> EXERCISE DIRECTIONS
The answer should consist of each line from the data below that includes "Errors".
************
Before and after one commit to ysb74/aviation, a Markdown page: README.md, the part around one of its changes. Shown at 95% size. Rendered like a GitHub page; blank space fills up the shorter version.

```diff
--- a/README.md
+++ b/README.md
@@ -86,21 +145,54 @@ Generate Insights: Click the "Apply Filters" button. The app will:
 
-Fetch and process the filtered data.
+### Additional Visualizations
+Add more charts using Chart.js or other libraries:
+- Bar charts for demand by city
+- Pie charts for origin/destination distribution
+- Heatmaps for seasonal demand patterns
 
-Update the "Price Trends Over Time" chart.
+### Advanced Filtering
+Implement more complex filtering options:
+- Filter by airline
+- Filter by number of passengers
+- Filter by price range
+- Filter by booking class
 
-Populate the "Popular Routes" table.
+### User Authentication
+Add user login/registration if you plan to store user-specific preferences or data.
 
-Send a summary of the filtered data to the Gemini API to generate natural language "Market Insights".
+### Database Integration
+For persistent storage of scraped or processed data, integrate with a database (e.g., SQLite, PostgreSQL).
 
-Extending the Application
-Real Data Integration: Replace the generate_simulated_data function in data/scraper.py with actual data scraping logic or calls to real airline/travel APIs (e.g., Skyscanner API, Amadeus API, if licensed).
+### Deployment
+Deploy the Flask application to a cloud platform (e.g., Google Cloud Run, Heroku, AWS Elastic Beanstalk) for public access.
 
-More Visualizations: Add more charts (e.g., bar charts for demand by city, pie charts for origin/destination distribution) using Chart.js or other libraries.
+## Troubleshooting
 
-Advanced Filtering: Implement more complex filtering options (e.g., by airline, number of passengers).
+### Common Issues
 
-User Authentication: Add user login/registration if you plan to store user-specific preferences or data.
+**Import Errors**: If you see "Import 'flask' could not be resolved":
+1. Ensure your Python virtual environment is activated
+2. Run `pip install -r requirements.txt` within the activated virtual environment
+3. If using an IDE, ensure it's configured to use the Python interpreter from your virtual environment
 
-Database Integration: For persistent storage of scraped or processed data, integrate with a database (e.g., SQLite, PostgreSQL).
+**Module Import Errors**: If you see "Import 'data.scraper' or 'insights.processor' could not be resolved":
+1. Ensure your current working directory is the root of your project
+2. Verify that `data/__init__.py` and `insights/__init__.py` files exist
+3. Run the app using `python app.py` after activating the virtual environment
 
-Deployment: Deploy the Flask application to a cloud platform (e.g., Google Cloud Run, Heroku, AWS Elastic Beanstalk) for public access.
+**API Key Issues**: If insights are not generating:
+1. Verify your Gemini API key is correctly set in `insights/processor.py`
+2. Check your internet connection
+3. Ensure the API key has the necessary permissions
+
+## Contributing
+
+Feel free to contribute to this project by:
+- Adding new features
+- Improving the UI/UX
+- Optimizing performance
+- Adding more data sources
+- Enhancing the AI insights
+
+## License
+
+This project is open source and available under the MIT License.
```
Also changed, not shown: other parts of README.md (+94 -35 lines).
************
> ANSWER
+**Import Errors**: If you see "Import 'flask' could not be resolved":
+**Module Import Errors**: If you see "Import 'data.scraper' or 'insights.processor' could not be resolved":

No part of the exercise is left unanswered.